Assignment: Reprint every entry, character for character.

Input data:
*** Block opens ***

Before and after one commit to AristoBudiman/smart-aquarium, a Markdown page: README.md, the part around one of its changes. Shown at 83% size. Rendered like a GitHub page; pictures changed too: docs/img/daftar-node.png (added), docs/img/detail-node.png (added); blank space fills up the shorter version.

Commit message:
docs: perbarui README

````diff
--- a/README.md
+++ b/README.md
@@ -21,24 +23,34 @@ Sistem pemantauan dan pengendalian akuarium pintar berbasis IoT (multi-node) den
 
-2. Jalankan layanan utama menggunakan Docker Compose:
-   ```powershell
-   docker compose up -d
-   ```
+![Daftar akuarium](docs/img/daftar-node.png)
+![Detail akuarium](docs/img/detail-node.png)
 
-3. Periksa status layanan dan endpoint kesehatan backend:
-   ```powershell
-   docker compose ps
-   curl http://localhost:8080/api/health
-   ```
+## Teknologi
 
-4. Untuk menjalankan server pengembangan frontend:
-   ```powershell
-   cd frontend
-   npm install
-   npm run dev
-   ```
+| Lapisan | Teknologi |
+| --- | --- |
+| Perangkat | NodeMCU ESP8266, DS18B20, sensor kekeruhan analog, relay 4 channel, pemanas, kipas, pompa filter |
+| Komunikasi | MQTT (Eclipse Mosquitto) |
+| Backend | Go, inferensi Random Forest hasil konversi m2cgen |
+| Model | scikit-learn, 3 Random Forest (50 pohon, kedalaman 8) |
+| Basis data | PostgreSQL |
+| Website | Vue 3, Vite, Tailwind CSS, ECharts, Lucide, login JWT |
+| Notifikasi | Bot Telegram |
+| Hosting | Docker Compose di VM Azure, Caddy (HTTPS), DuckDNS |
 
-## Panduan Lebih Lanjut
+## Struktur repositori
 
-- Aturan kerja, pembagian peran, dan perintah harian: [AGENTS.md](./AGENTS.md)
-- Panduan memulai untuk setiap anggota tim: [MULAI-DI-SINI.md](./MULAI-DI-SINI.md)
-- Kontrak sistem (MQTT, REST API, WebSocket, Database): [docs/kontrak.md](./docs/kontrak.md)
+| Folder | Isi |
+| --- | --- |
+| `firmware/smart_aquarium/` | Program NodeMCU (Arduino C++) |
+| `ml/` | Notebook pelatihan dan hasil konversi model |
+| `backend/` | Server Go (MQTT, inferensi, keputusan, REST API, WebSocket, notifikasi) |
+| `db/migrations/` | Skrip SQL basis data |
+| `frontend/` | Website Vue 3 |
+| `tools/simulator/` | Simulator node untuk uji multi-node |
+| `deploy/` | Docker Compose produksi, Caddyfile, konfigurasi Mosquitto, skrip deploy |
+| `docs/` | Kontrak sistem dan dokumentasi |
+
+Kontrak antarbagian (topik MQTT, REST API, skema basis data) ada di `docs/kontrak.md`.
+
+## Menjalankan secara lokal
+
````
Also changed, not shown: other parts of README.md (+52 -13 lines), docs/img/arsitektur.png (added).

*** Block closes ***

Solution for this task:
Before and after one commit to AristoBudiman/smart-aquarium, a Markdown page: README.md, the part around one of its changes. Shown at 83% size. Rendered like a GitHub page; pictures changed too: docs/img/daftar-node.png (added), docs/img/detail-node.png (added); blank space fills up the shorter version.

Commit message:
docs: perbarui README

````diff
--- a/README.md
+++ b/README.md
@@ -21,24 +23,34 @@ Sistem pemantauan dan pengendalian akuarium pintar berbasis IoT (multi-node) den
 
-2. Jalankan layanan utama menggunakan Docker Compose:
-   ```powershell
-   docker compose up -d
-   ```
+![Daftar akuarium](docs/img/daftar-node.png)
+![Detail akuarium](docs/img/detail-node.png)
 
-3. Periksa status layanan dan endpoint kesehatan backend:
-   ```powershell
-   docker compose ps
-   curl http://localhost:8080/api/health
-   ```
+## Teknologi
 
-4. Untuk menjalankan server pengembangan frontend:
-   ```powershell
-   cd frontend
-   npm install
-   npm run dev
-   ```
+| Lapisan | Teknologi |
+| --- | --- |
+| Perangkat | NodeMCU ESP8266, DS18B20, sensor kekeruhan analog, relay 4 channel, pemanas, kipas, pompa filter |
+| Komunikasi | MQTT (Eclipse Mosquitto) |
+| Backend | Go, inferensi Random Forest hasil konversi m2cgen |
+| Model | scikit-learn, 3 Random Forest (50 pohon, kedalaman 8) |
+| Basis data | PostgreSQL |
+| Website | Vue 3, Vite, Tailwind CSS, ECharts, Lucide, login JWT |
+| Notifikasi | Bot Telegram |
+| Hosting | Docker Compose di VM Azure, Caddy (HTTPS), DuckDNS |
 
-## Panduan Lebih Lanjut
+## Struktur repositori
 
-- Aturan kerja, pembagian peran, dan perintah harian: [AGENTS.md](./AGENTS.md)
-- Panduan memulai untuk setiap anggota tim: [MULAI-DI-SINI.md](./MULAI-DI-SINI.md)
-- Kontrak sistem (MQTT, REST API, WebSocket, Database): [docs/kontrak.md](./docs/kontrak.md)
+| Folder | Isi |
+| --- | --- |
+| `firmware/smart_aquarium/` | Program NodeMCU (Arduino C++) |
+| `ml/` | Notebook pelatihan dan hasil konversi model |
+| `backend/` | Server Go (MQTT, inferensi, keputusan, REST API, WebSocket, notifikasi) |
+| `db/migrations/` | Skrip SQL basis data |
+| `frontend/` | Website Vue 3 |
+| `tools/simulator/` | Simulator node untuk uji multi-node |
+| `deploy/` | Docker Compose produksi, Caddyfile, konfigurasi Mosquitto, skrip deploy |
+| `docs/` | Kontrak sistem dan dokumentasi |
+
+Kontrak antarbagian (topik MQTT, REST API, skema basis data) ada di `docs/kontrak.md`.
+
+## Menjalankan secara lokal
+
````
Also changed, not shown: other parts of README.md (+52 -13 lines), docs/img/arsitektur.png (added).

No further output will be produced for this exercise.